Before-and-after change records
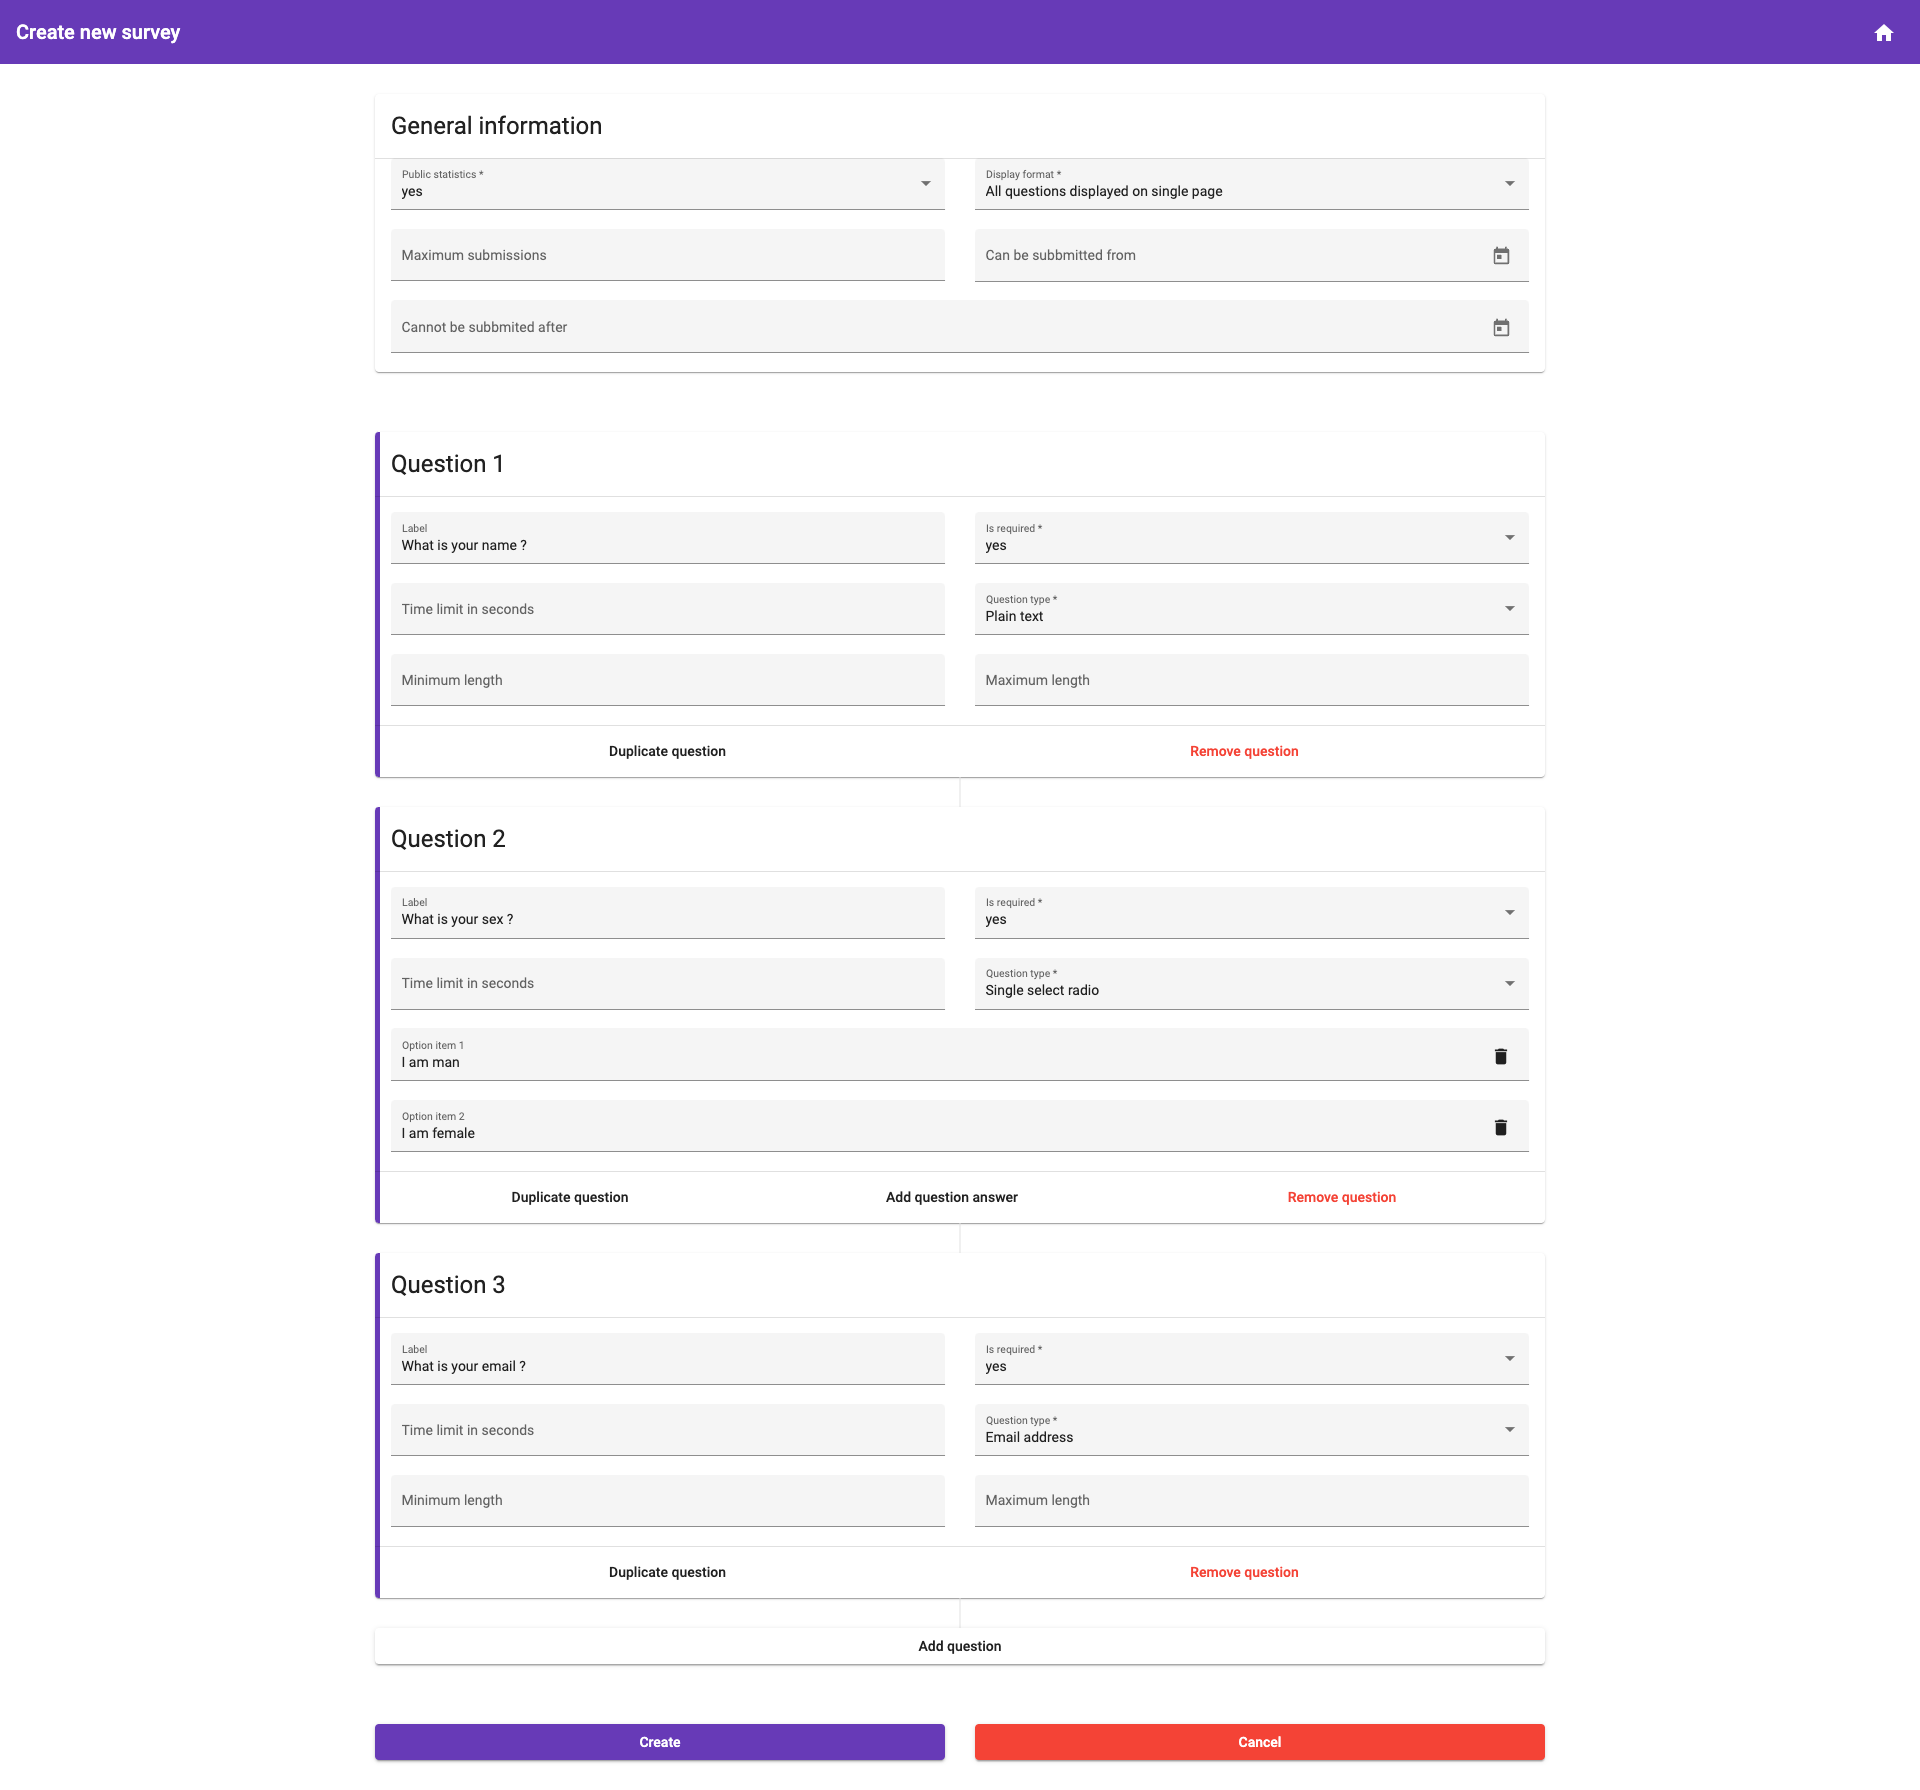
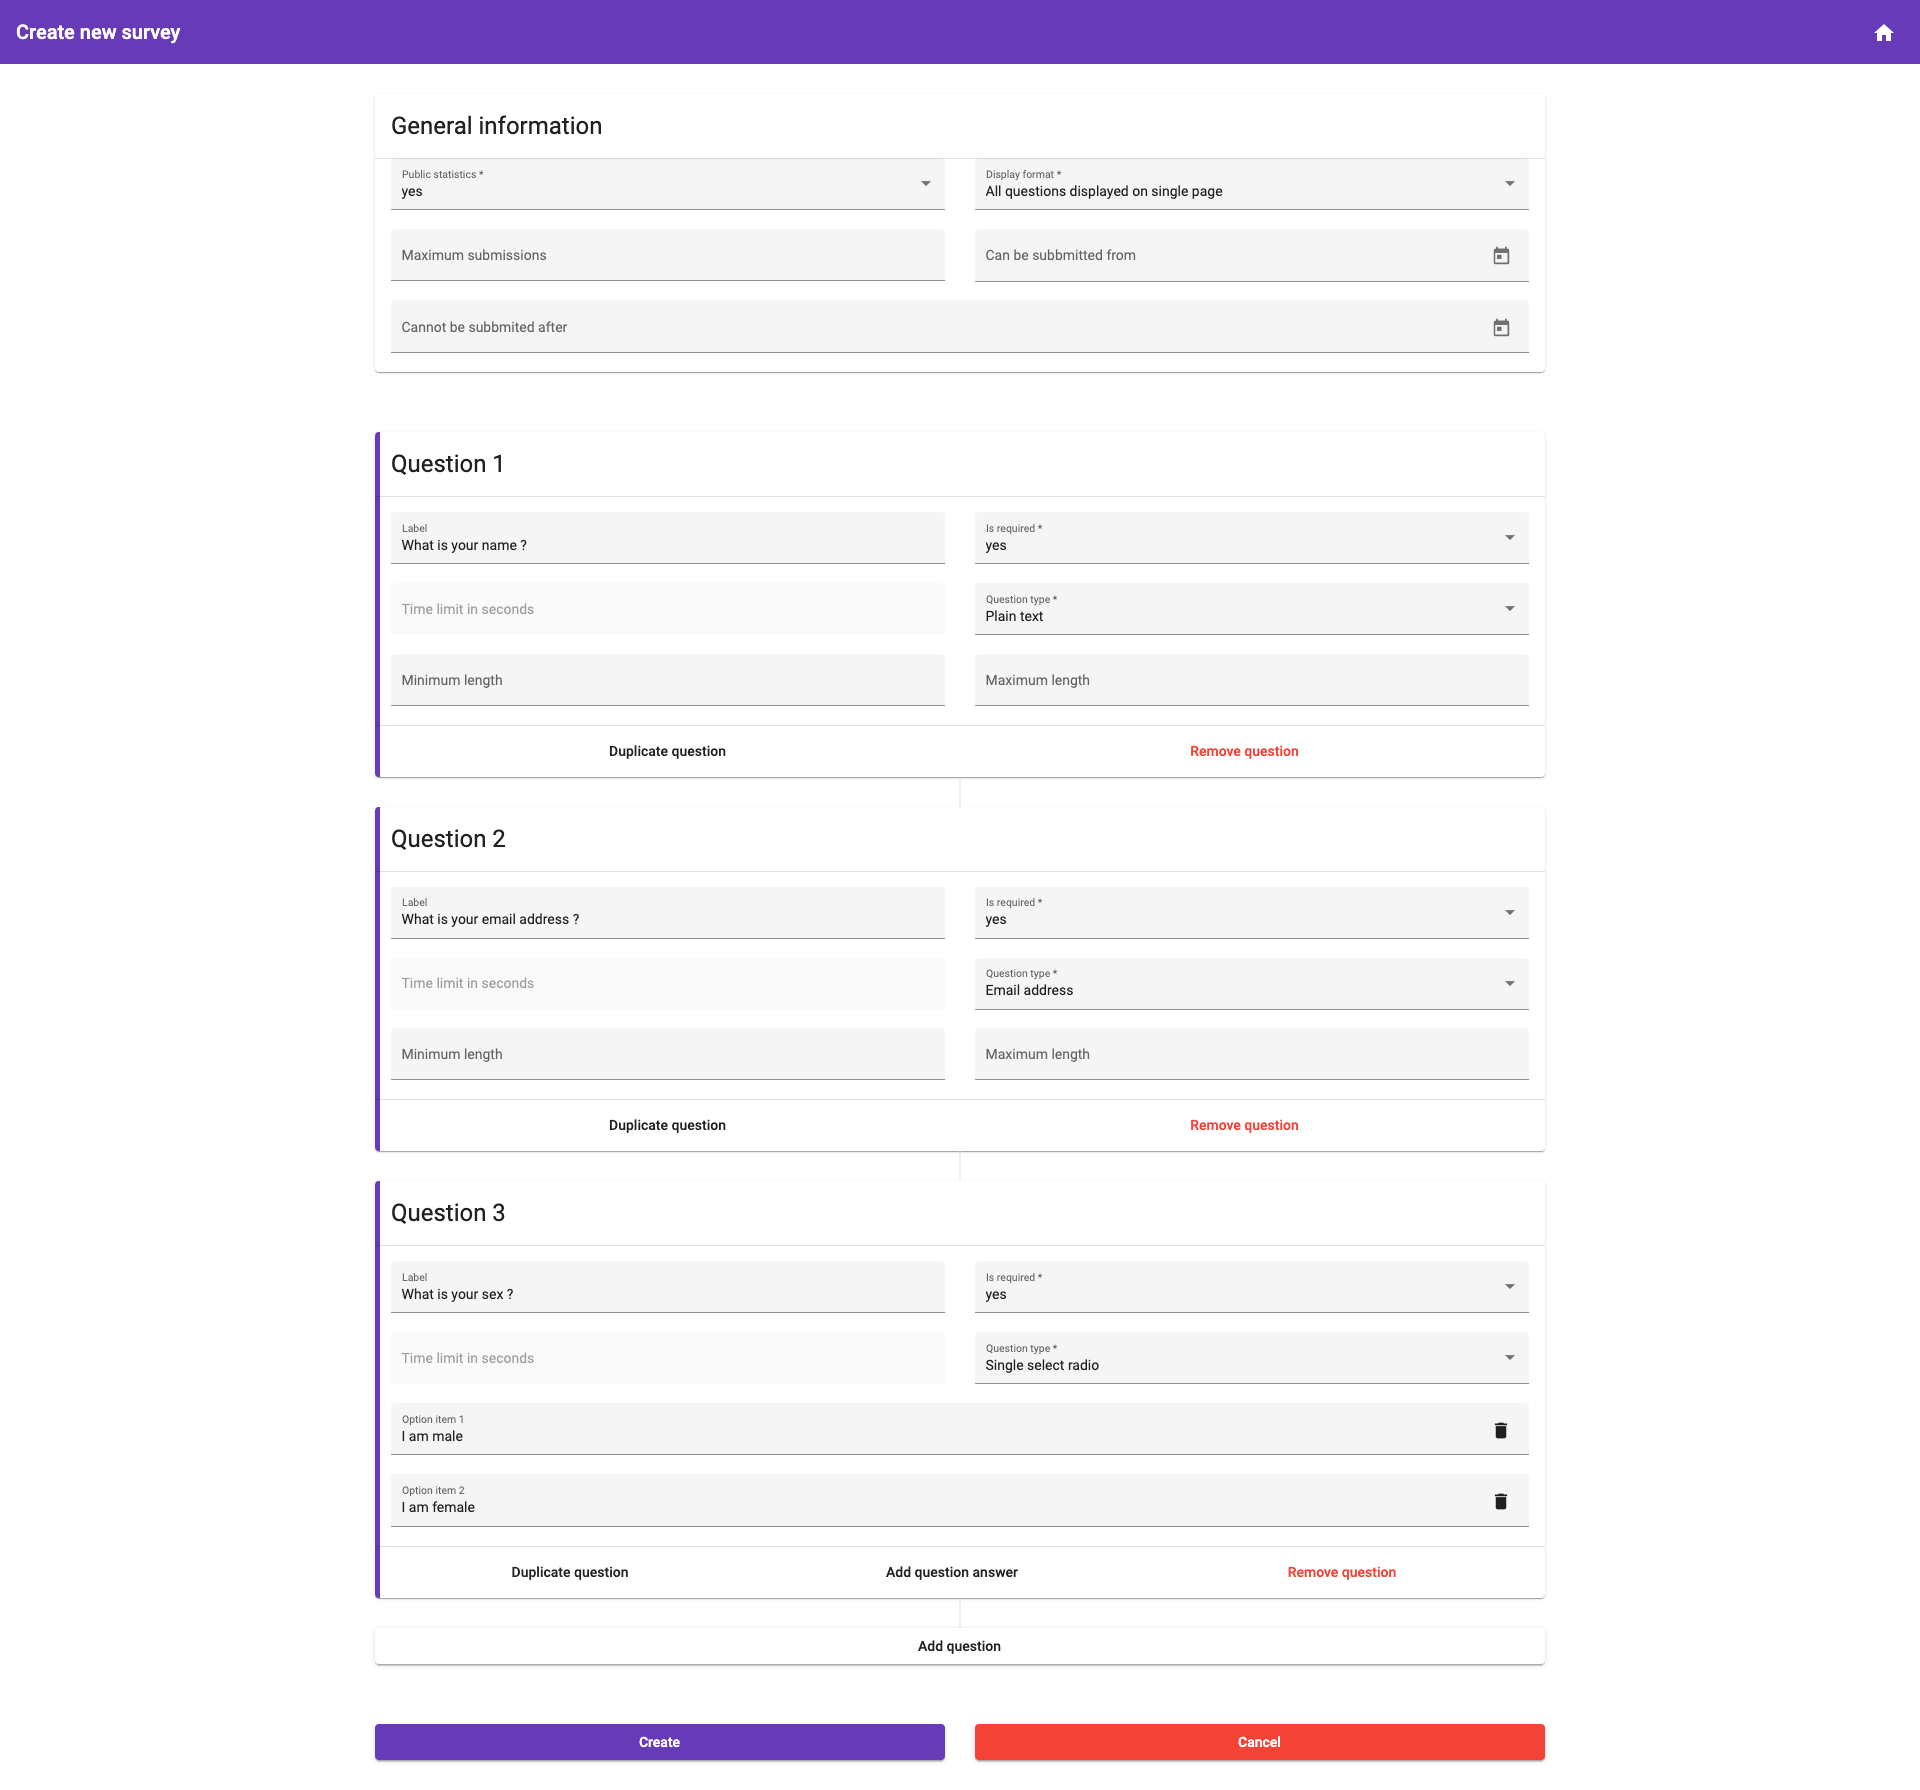
Time limit disability in creator

diff --git a/frontend/src/app/content/generate/creator/creator.component.ts b/frontend/src/app/content/generate/creator/creator.component.ts
@@ -1,5 +1,6 @@
 import { Component, OnDestroy } from '@angular/core';
 import {
+  AbstractControl,
   FormArray,
   FormBuilder,
   FormControl,
@@ -211,6 +212,24 @@ export class CreatorComponent implements OnDestroy {
     }
   }
 
+  private onDisplayFormatChange(formGroup: FormGroup): void {
+    const controls: Record<string, AbstractControl> = formGroup.controls;
+    const format: SurveyDisplayFormat = controls['displayFormat'].value;
+    const questionsArray: FormArray = <FormArray>controls['questions'];
+    const questionsGroups: FormGroup[] = <FormGroup[]>questionsArray.controls;
+
+    for (const questionGroup of questionsGroups) {
+      const control: AbstractControl = questionGroup.get('timeLimitInSeconds')!;
+      control.setValue(undefined, { emitEvent: false });
+
+      if (format === SurveyDisplayFormat.SingleRestricted) {
+        control.enable({ emitEvent: false });
+      } else {
+        control.disable({ emitEvent: false });
+      }
+    }
+  }
+
   private createFormGroup(): FormGroup {
     const questionsFormArray: FormArray = this.formBuilder.array([]);
     questionsFormArray.valueChanges
@@ -225,14 +244,25 @@ export class CreatorComponent implements OnDestroy {
       questionsFormArray.push(formGroup);
     }
 
-    return this.formBuilder.group({
+    const displayFormatControl: FormControl = new FormControl(
+      SurveyDisplayFormat.AllAtOnce,
+      Validators.required,
+    );
+
+    const formGroup: FormGroup = this.formBuilder.group({
       publicStatistics: [true, Validators.required],
-      displayFormat: [SurveyDisplayFormat.AllAtOnce, Validators.required],
+      displayFormat: displayFormatControl,
       submittableFrom: [undefined],
       submittableTo: [undefined],
       maximumSubmissions: [undefined, Validators.min(1)],
       questions: questionsFormArray,
     });
+
+    displayFormatControl.valueChanges
+      .pipe(takeUntil(this.ngOnDestroy$), startWith(formGroup))
+      .subscribe(() => this.onDisplayFormatChange(formGroup));
+
+    return formGroup;
   }
 
   private createQuestionFormGroup(): FormGroup {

• Task item: The records above should be reproduced exactly, with the pictures omitted.

• Solution to the exercise:
Time limit disability in creator

diff --git a/frontend/src/app/content/generate/creator/creator.component.ts b/frontend/src/app/content/generate/creator/creator.component.ts
@@ -1,5 +1,6 @@
 import { Component, OnDestroy } from '@angular/core';
 import {
+  AbstractControl,
   FormArray,
   FormBuilder,
   FormControl,
@@ -211,6 +212,24 @@ export class CreatorComponent implements OnDestroy {
     }
   }
 
+  private onDisplayFormatChange(formGroup: FormGroup): void {
+    const controls: Record<string, AbstractControl> = formGroup.controls;
+    const format: SurveyDisplayFormat = controls['displayFormat'].value;
+    const questionsArray: FormArray = <FormArray>controls['questions'];
+    const questionsGroups: FormGroup[] = <FormGroup[]>questionsArray.controls;
+
+    for (const questionGroup of questionsGroups) {
+      const control: AbstractControl = questionGroup.get('timeLimitInSeconds')!;
+      control.setValue(undefined, { emitEvent: false });
+
+      if (format === SurveyDisplayFormat.SingleRestricted) {
+        control.enable({ emitEvent: false });
+      } else {
+        control.disable({ emitEvent: false });
+      }
+    }
+  }
+
   private createFormGroup(): FormGroup {
     const questionsFormArray: FormArray = this.formBuilder.array([]);
     questionsFormArray.valueChanges
@@ -225,14 +244,25 @@ export class CreatorComponent implements OnDestroy {
       questionsFormArray.push(formGroup);
     }
 
-    return this.formBuilder.group({
+    const displayFormatControl: FormControl = new FormControl(
+      SurveyDisplayFormat.AllAtOnce,
+      Validators.required,
+    );
+
+    const formGroup: FormGroup = this.formBuilder.group({
       publicStatistics: [true, Validators.required],
-      displayFormat: [SurveyDisplayFormat.AllAtOnce, Validators.required],
+      displayFormat: displayFormatControl,
       submittableFrom: [undefined],
       submittableTo: [undefined],
       maximumSubmissions: [undefined, Validators.min(1)],
       questions: questionsFormArray,
     });
+
+    displayFormatControl.valueChanges
+      .pipe(takeUntil(this.ngOnDestroy$), startWith(formGroup))
+      .subscribe(() => this.onDisplayFormatChange(formGroup));
+
+    return formGroup;
   }
 
   private createQuestionFormGroup(): FormGroup {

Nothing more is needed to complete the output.